> [ASSIGNED TASK]
Please output every record below exactly as written, leaving out any pictures.
+++ TASK DATA
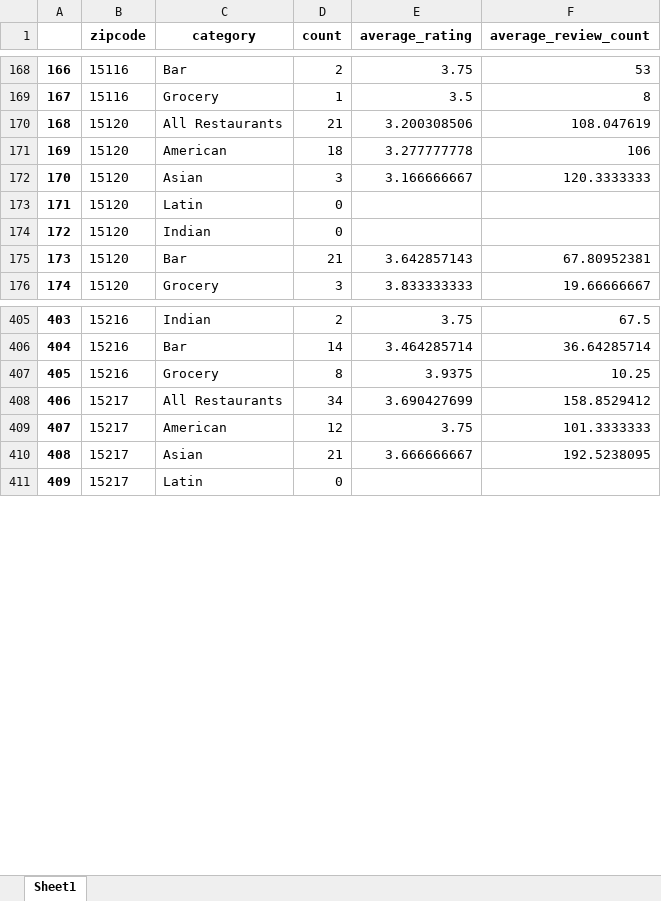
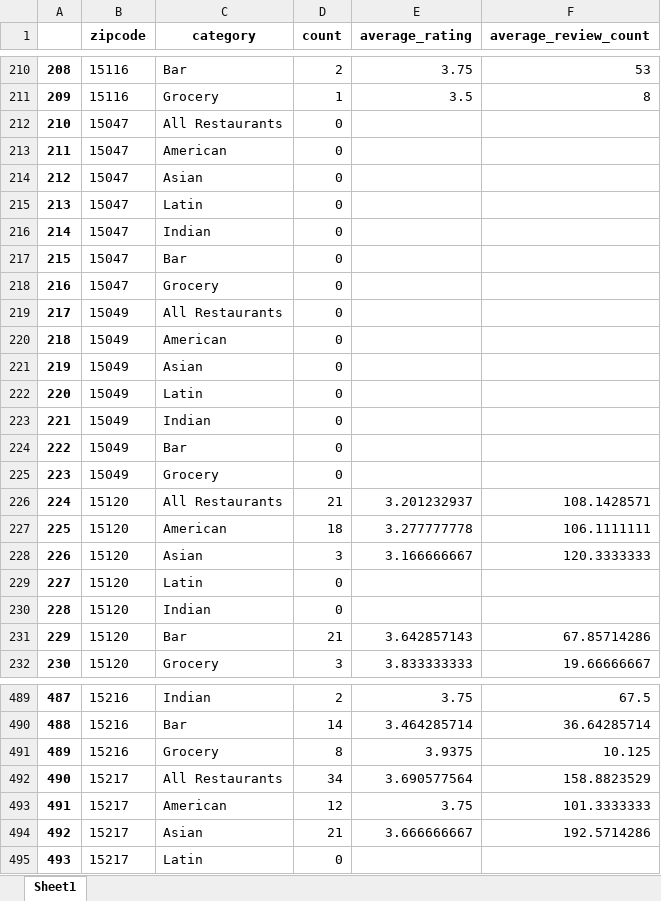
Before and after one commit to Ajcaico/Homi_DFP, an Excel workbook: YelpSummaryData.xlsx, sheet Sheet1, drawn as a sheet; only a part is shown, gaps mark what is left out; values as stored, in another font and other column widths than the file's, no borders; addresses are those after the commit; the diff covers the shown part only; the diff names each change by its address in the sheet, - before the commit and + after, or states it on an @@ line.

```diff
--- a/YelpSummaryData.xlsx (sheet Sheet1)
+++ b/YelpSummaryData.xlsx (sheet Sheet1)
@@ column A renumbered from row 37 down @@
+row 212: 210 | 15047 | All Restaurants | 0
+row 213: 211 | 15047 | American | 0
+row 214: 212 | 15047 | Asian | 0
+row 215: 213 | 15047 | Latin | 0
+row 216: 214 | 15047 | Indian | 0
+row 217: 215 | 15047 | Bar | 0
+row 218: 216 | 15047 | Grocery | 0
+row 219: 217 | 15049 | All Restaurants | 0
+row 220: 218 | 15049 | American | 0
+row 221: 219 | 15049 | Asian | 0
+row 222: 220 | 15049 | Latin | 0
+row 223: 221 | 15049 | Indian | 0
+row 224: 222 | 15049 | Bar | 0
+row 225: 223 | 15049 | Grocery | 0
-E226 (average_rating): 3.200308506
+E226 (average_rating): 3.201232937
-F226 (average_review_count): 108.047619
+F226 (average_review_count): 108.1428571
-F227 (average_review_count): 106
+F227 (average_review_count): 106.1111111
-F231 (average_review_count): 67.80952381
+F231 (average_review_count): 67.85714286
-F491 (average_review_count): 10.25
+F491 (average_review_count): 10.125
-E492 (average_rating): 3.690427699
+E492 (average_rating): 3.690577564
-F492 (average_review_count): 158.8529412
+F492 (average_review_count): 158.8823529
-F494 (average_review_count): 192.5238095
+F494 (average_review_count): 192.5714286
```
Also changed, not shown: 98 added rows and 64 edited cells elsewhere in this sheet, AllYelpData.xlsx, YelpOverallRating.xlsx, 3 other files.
++++++
> [THE COMPLETED TASK]
Before and after one commit to Ajcaico/Homi_DFP, an Excel workbook: YelpSummaryData.xlsx, sheet Sheet1, drawn as a sheet; only a part is shown, gaps mark what is left out; values as stored, in another font and other column widths than the file's, no borders; addresses are those after the commit; the diff covers the shown part only; the diff names each change by its address in the sheet, - before the commit and + after, or states it on an @@ line.

```diff
--- a/YelpSummaryData.xlsx (sheet Sheet1)
+++ b/YelpSummaryData.xlsx (sheet Sheet1)
@@ column A renumbered from row 37 down @@
+row 212: 210 | 15047 | All Restaurants | 0
+row 213: 211 | 15047 | American | 0
+row 214: 212 | 15047 | Asian | 0
+row 215: 213 | 15047 | Latin | 0
+row 216: 214 | 15047 | Indian | 0
+row 217: 215 | 15047 | Bar | 0
+row 218: 216 | 15047 | Grocery | 0
+row 219: 217 | 15049 | All Restaurants | 0
+row 220: 218 | 15049 | American | 0
+row 221: 219 | 15049 | Asian | 0
+row 222: 220 | 15049 | Latin | 0
+row 223: 221 | 15049 | Indian | 0
+row 224: 222 | 15049 | Bar | 0
+row 225: 223 | 15049 | Grocery | 0
-E226 (average_rating): 3.200308506
+E226 (average_rating): 3.201232937
-F226 (average_review_count): 108.047619
+F226 (average_review_count): 108.1428571
-F227 (average_review_count): 106
+F227 (average_review_count): 106.1111111
-F231 (average_review_count): 67.80952381
+F231 (average_review_count): 67.85714286
-F491 (average_review_count): 10.25
+F491 (average_review_count): 10.125
-E492 (average_rating): 3.690427699
+E492 (average_rating): 3.690577564
-F492 (average_review_count): 158.8529412
+F492 (average_review_count): 158.8823529
-F494 (average_review_count): 192.5238095
+F494 (average_review_count): 192.5714286
```
Also changed, not shown: 98 added rows and 64 edited cells elsewhere in this sheet, AllYelpData.xlsx, YelpOverallRating.xlsx, 3 other files.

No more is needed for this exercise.